Addresses each component of the chosen topic scenario, integrating concrete examples and strategies, and uses information from sources to support points.
Documentation & Formatting-
Follows correct APA format, including a Title page and reference page with at least four credible sources.
Organization & Cohesiveness-
Cohesive and well organized, with a clear introduction and a conclusion that summarizes the paper’s key points.
Uses proper grammar, punctuation, and spelling.
Meets minimum length requirement of six to eight pages of text.
The following attachment
My Outline (use the reference links provided and any others you might needed to complete this assignment.)
Paper must be cited
African American Incarceration
- TITLE PAGE
- Distinctive features of African American mass incarceration (Roberts, 2004)
- Data for selected prisons
- Rate of incarceration compared to whites (Roberts, 2004)
- Sentencing criteria and sentence durations (Mauer & King, 2007))
- Arraignment of prisoners, release and pre-adjudicatory verdicts (Schrantz & McElroy, 2008)
- Community-based alternatives
- Parole and re-entry (Schrantz & McElroy, 2008)
- Educational Background (Pettit & Western, 2004)
- Age and neighborhood experiences (Pettit & Western, 2004)
- Economic background

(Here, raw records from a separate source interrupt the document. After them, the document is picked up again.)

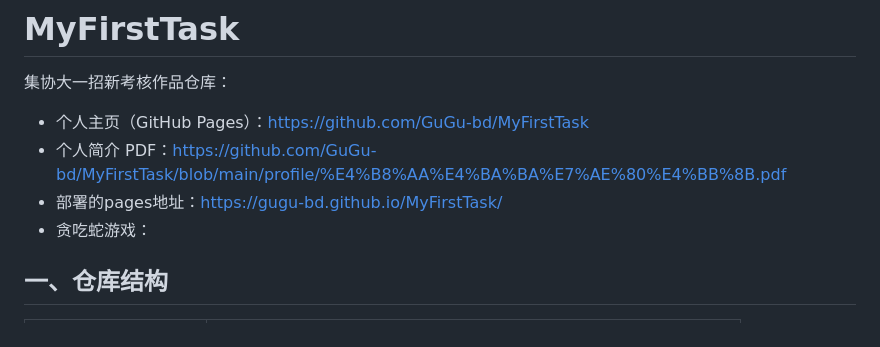
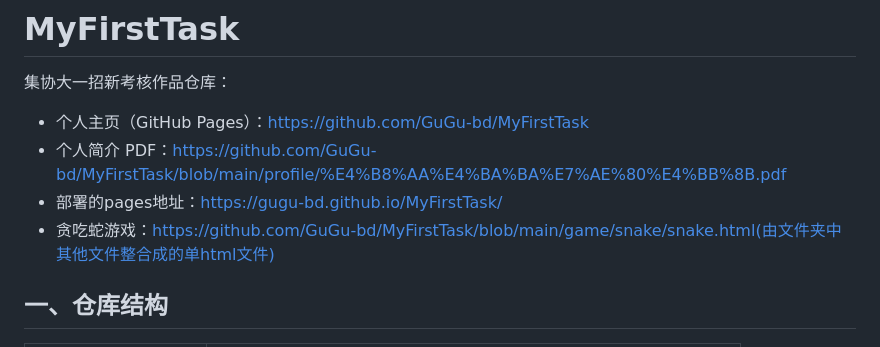
Before and after one commit to GuGu-bd/MyFirstTask, a Markdown page: README.md, the part around the change. Rendered like a GitHub page.

Commit message:
更改README

```diff
--- a/README.md
+++ b/README.md
@@ -5,7 +5,7 @@
 - 个人主页（GitHub Pages）：https://github.com/GuGu-bd/MyFirstTask
 - 个人简介 PDF：https://github.com/GuGu-bd/MyFirstTask/blob/main/profile/%E4%B8%AA%E4%BA%BA%E7%AE%80%E4%BB%8B.pdf
 - 部署的pages地址：https://gugu-bd.github.io/MyFirstTask/
-- 贪吃蛇游戏：
+- 贪吃蛇游戏：https://github.com/GuGu-bd/MyFirstTask/blob/main/game/snake/snake.html(由文件夹中其他文件整合成的单html文件)
 
 ## 一、仓库结构
 
```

- Drugs and Criminal activities (Schrantz & McElroy, 2008)
- Inequality in school and social administrative justices
- Racial disparities when voting and in wage trajectories (Pettit & Western, 2004)
- Consequences and theories of Community Harm

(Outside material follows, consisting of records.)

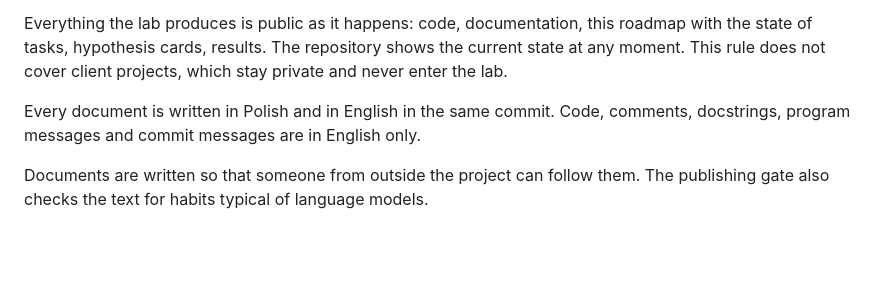
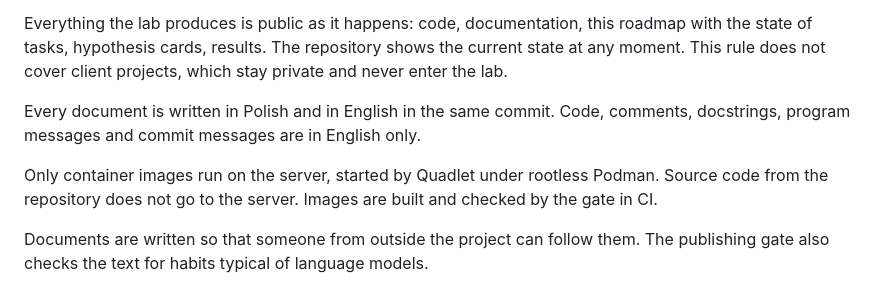
Before and after one commit to hretheum/exocortex-public, a Markdown page: dowody/en/02-roadmap.md, the part around the change. Drawn GitHub-style; blank space fills up the shorter version.

```diff
--- a/dowody/en/02-roadmap.md
+++ b/dowody/en/02-roadmap.md
@@ -20,6 +20,8 @@ The lab does not use client material. It is not used as data, as examples, or as
 Everything the lab produces is public as it happens: code, documentation, this roadmap with the state of tasks, hypothesis cards, results. The repository shows the current state at any moment. This rule does not cover client projects, which stay private and never enter the lab.
 
 Every document is written in Polish and in English in the same commit. Code, comments, docstrings, program messages and commit messages are in English only.
+
+Only container images run on the server, started by Quadlet under rootless Podman. Source code from the repository does not go to the server. Images are built and checked by the gate in CI.
 
 Documents are written so that someone from outside the project can follow them. The publishing gate also checks the text for habits typical of language models.
 
```
Also changed, not shown: dowody/pl/02-roadmap.md (+2 -0 lines).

- Impact on the individual and family (Harris & Miller, 2003)
- Impact on communities (Roberts, 2004)
- Impact on society as a whole

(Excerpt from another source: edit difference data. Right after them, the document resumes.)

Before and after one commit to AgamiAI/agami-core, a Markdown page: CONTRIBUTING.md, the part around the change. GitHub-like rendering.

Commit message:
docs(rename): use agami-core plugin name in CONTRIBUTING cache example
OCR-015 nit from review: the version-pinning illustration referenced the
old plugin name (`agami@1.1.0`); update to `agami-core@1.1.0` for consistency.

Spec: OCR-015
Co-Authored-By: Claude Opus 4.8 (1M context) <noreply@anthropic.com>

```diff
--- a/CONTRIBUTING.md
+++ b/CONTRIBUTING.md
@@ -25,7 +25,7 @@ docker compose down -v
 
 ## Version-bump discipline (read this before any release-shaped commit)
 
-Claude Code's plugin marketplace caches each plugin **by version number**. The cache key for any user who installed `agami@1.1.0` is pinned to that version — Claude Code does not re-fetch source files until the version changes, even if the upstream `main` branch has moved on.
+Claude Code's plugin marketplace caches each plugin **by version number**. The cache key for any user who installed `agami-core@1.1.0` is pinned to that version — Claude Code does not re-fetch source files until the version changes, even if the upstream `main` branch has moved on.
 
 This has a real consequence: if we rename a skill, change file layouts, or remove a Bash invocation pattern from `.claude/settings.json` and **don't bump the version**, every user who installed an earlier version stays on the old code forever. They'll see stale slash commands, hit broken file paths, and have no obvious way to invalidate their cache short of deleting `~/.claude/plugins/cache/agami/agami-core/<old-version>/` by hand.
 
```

- Effects of mass imprisonment on social norms, networks and citizenship (Harris & Miller, 2003)
- Other consequences
- Re-evaluation of law enforcement
- Change of pre-trial process and prosecution
- Strengthening defense sides (Schrantz & McElroy, 2008)
- Restructuring judiciary
- Re-evaluation of jail and prison custody (Schrantz & McElroy, 2008)
- Administrative policy changes (Pettit & Western, 2004)
- Other recommendations
Harris, O., & Miller, R. R. (2003). Impacts of incarceration on the African American family. Transaction Publishers.
Mauer, M., & King, R. S. (2007). A 25-Year Quagmire: The War on Drugs and Its Impact on American Society. Retrieved from http://www.sentencingproject.org/doc/publications/dp_25yearquagmire.pdf
Pettit, B., & Western, B. (2004). Mass imprisonment and the life course: Race and class inequality in US incarceration. American Sociological Review, 69(2), 151-169.
Roberts, D. E. (2004). The social and moral cost of mass incarceration in African American communities. Stanford Law Review, 1271-1305.
Schrantz, D., & McElroy, J. (2008). Reducing Racial Disparity in the Criminal Justice System: A Manual for Practitioners and Policymakers. The Sentencing Project. Retrieved from http://www.sentencingproject.org/doc/publications/rd_reducingracialdisparity.pdf